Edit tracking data

=== Section Start ===

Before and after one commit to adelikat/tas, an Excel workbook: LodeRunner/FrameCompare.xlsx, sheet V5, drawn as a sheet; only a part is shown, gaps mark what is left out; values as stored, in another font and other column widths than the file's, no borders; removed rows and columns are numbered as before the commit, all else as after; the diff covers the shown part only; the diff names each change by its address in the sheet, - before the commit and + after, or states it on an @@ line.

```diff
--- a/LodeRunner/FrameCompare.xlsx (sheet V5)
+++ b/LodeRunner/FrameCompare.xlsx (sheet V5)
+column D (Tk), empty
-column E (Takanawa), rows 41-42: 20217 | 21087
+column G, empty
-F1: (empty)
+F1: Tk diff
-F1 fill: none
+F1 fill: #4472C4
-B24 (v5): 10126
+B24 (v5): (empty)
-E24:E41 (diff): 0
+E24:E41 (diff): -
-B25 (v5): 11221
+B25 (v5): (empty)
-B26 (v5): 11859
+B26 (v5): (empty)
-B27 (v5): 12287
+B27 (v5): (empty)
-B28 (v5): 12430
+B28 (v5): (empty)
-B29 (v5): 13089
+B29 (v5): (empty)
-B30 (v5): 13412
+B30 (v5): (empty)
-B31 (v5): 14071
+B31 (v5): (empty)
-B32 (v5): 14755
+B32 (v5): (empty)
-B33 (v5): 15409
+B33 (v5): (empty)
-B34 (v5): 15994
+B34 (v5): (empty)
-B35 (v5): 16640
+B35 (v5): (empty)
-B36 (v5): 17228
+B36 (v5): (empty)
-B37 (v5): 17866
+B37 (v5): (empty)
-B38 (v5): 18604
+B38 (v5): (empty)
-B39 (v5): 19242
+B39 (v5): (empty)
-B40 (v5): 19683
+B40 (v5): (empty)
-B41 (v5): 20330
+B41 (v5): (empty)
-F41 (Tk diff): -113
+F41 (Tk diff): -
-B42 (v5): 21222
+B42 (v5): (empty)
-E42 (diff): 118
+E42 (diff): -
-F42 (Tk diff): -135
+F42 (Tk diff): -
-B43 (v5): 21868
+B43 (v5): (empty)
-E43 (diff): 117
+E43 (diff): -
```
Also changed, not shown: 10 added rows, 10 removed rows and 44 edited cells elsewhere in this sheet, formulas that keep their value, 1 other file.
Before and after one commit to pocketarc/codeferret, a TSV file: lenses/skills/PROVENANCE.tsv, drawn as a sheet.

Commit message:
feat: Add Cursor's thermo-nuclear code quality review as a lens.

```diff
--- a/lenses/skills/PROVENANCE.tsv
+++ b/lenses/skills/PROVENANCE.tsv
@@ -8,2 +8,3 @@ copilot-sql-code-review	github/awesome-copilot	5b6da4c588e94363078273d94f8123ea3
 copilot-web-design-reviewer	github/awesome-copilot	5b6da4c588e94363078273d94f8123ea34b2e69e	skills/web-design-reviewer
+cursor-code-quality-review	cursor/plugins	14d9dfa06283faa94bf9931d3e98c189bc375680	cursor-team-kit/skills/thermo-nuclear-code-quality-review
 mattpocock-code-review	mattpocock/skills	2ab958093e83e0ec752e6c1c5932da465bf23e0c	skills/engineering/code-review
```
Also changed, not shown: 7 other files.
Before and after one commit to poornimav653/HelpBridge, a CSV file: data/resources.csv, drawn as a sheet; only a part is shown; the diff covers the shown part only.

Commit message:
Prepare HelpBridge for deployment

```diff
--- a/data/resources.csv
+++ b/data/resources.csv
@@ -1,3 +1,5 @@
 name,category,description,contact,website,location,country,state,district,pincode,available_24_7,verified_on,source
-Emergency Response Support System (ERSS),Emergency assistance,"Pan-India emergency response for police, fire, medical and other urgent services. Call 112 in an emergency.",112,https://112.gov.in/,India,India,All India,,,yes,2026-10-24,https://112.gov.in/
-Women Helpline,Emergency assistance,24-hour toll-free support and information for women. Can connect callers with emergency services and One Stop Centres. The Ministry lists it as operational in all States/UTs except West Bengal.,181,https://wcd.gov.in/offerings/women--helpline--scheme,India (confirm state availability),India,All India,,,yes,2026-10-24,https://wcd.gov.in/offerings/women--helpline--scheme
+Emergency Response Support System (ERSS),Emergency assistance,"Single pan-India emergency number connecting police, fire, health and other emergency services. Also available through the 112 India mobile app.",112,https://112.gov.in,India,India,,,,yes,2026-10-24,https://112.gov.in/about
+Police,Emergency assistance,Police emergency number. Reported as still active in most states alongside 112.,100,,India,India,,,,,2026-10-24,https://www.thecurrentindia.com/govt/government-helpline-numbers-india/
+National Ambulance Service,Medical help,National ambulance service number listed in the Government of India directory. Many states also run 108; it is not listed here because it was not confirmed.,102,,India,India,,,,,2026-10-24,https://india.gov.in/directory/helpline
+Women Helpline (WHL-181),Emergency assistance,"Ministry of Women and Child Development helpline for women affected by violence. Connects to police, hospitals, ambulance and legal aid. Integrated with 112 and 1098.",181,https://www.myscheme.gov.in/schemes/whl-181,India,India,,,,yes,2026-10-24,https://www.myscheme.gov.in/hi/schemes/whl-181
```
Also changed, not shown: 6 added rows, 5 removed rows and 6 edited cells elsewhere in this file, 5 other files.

=== Section End ===

▶ **ABOUT THIS TASK**
Reproduce the records in full, exactly as written.

▶ **EXPECTED ANSWER**
Before and after one commit to adelikat/tas, an Excel workbook: LodeRunner/FrameCompare.xlsx, sheet V5, drawn as a sheet; only a part is shown, gaps mark what is left out; values as stored, in another font and other column widths than the file's, no borders; removed rows and columns are numbered as before the commit, all else as after; the diff covers the shown part only; the diff names each change by its address in the sheet, - before the commit and + after, or states it on an @@ line.

```diff
--- a/LodeRunner/FrameCompare.xlsx (sheet V5)
+++ b/LodeRunner/FrameCompare.xlsx (sheet V5)
+column D (Tk), empty
-column E (Takanawa), rows 41-42: 20217 | 21087
+column G, empty
-F1: (empty)
+F1: Tk diff
-F1 fill: none
+F1 fill: #4472C4
-B24 (v5): 10126
+B24 (v5): (empty)
-E24:E41 (diff): 0
+E24:E41 (diff): -
-B25 (v5): 11221
+B25 (v5): (empty)
-B26 (v5): 11859
+B26 (v5): (empty)
-B27 (v5): 12287
+B27 (v5): (empty)
-B28 (v5): 12430
+B28 (v5): (empty)
-B29 (v5): 13089
+B29 (v5): (empty)
-B30 (v5): 13412
+B30 (v5): (empty)
-B31 (v5): 14071
+B31 (v5): (empty)
-B32 (v5): 14755
+B32 (v5): (empty)
-B33 (v5): 15409
+B33 (v5): (empty)
-B34 (v5): 15994
+B34 (v5): (empty)
-B35 (v5): 16640
+B35 (v5): (empty)
-B36 (v5): 17228
+B36 (v5): (empty)
-B37 (v5): 17866
+B37 (v5): (empty)
-B38 (v5): 18604
+B38 (v5): (empty)
-B39 (v5): 19242
+B39 (v5): (empty)
-B40 (v5): 19683
+B40 (v5): (empty)
-B41 (v5): 20330
+B41 (v5): (empty)
-F41 (Tk diff): -113
+F41 (Tk diff): -
-B42 (v5): 21222
+B42 (v5): (empty)
-E42 (diff): 118
+E42 (diff): -
-F42 (Tk diff): -135
+F42 (Tk diff): -
-B43 (v5): 21868
+B43 (v5): (empty)
-E43 (diff): 117
+E43 (diff): -
```
Also changed, not shown: 10 added rows, 10 removed rows and 44 edited cells elsewhere in this sheet, formulas that keep their value, 1 other file.
Before and after one commit to pocketarc/codeferret, a TSV file: lenses/skills/PROVENANCE.tsv, drawn as a sheet.

Commit message:
feat: Add Cursor's thermo-nuclear code quality review as a lens.

```diff
--- a/lenses/skills/PROVENANCE.tsv
+++ b/lenses/skills/PROVENANCE.tsv
@@ -8,2 +8,3 @@ copilot-sql-code-review	github/awesome-copilot	5b6da4c588e94363078273d94f8123ea3
 copilot-web-design-reviewer	github/awesome-copilot	5b6da4c588e94363078273d94f8123ea34b2e69e	skills/web-design-reviewer
+cursor-code-quality-review	cursor/plugins	14d9dfa06283faa94bf9931d3e98c189bc375680	cursor-team-kit/skills/thermo-nuclear-code-quality-review
 mattpocock-code-review	mattpocock/skills	2ab958093e83e0ec752e6c1c5932da465bf23e0c	skills/engineering/code-review
```
Also changed, not shown: 7 other files.
Before and after one commit to poornimav653/HelpBridge, a CSV file: data/resources.csv, drawn as a sheet; only a part is shown; the diff covers the shown part only.

Commit message:
Prepare HelpBridge for deployment

```diff
--- a/data/resources.csv
+++ b/data/resources.csv
@@ -1,3 +1,5 @@
 name,category,description,contact,website,location,country,state,district,pincode,available_24_7,verified_on,source
-Emergency Response Support System (ERSS),Emergency assistance,"Pan-India emergency response for police, fire, medical and other urgent services. Call 112 in an emergency.",112,https://112.gov.in/,India,India,All India,,,yes,2026-10-24,https://112.gov.in/
-Women Helpline,Emergency assistance,24-hour toll-free support and information for women. Can connect callers with emergency services and One Stop Centres. The Ministry lists it as operational in all States/UTs except West Bengal.,181,https://wcd.gov.in/offerings/women--helpline--scheme,India (confirm state availability),India,All India,,,yes,2026-10-24,https://wcd.gov.in/offerings/women--helpline--scheme
+Emergency Response Support System (ERSS),Emergency assistance,"Single pan-India emergency number connecting police, fire, health and other emergency services. Also available through the 112 India mobile app.",112,https://112.gov.in,India,India,,,,yes,2026-10-24,https://112.gov.in/about
+Police,Emergency assistance,Police emergency number. Reported as still active in most states alongside 112.,100,,India,India,,,,,2026-10-24,https://www.thecurrentindia.com/govt/government-helpline-numbers-india/
+National Ambulance Service,Medical help,National ambulance service number listed in the Government of India directory. Many states also run 108; it is not listed here because it was not confirmed.,102,,India,India,,,,,2026-10-24,https://india.gov.in/directory/helpline
+Women Helpline (WHL-181),Emergency assistance,"Ministry of Women and Child Development helpline for women affected by violence. Connects to police, hospitals, ambulance and legal aid. Integrated with 112 and 1098.",181,https://www.myscheme.gov.in/schemes/whl-181,India,India,,,,yes,2026-10-24,https://www.myscheme.gov.in/hi/schemes/whl-181
```
Also changed, not shown: 6 added rows, 5 removed rows and 6 edited cells elsewhere in this file, 5 other files.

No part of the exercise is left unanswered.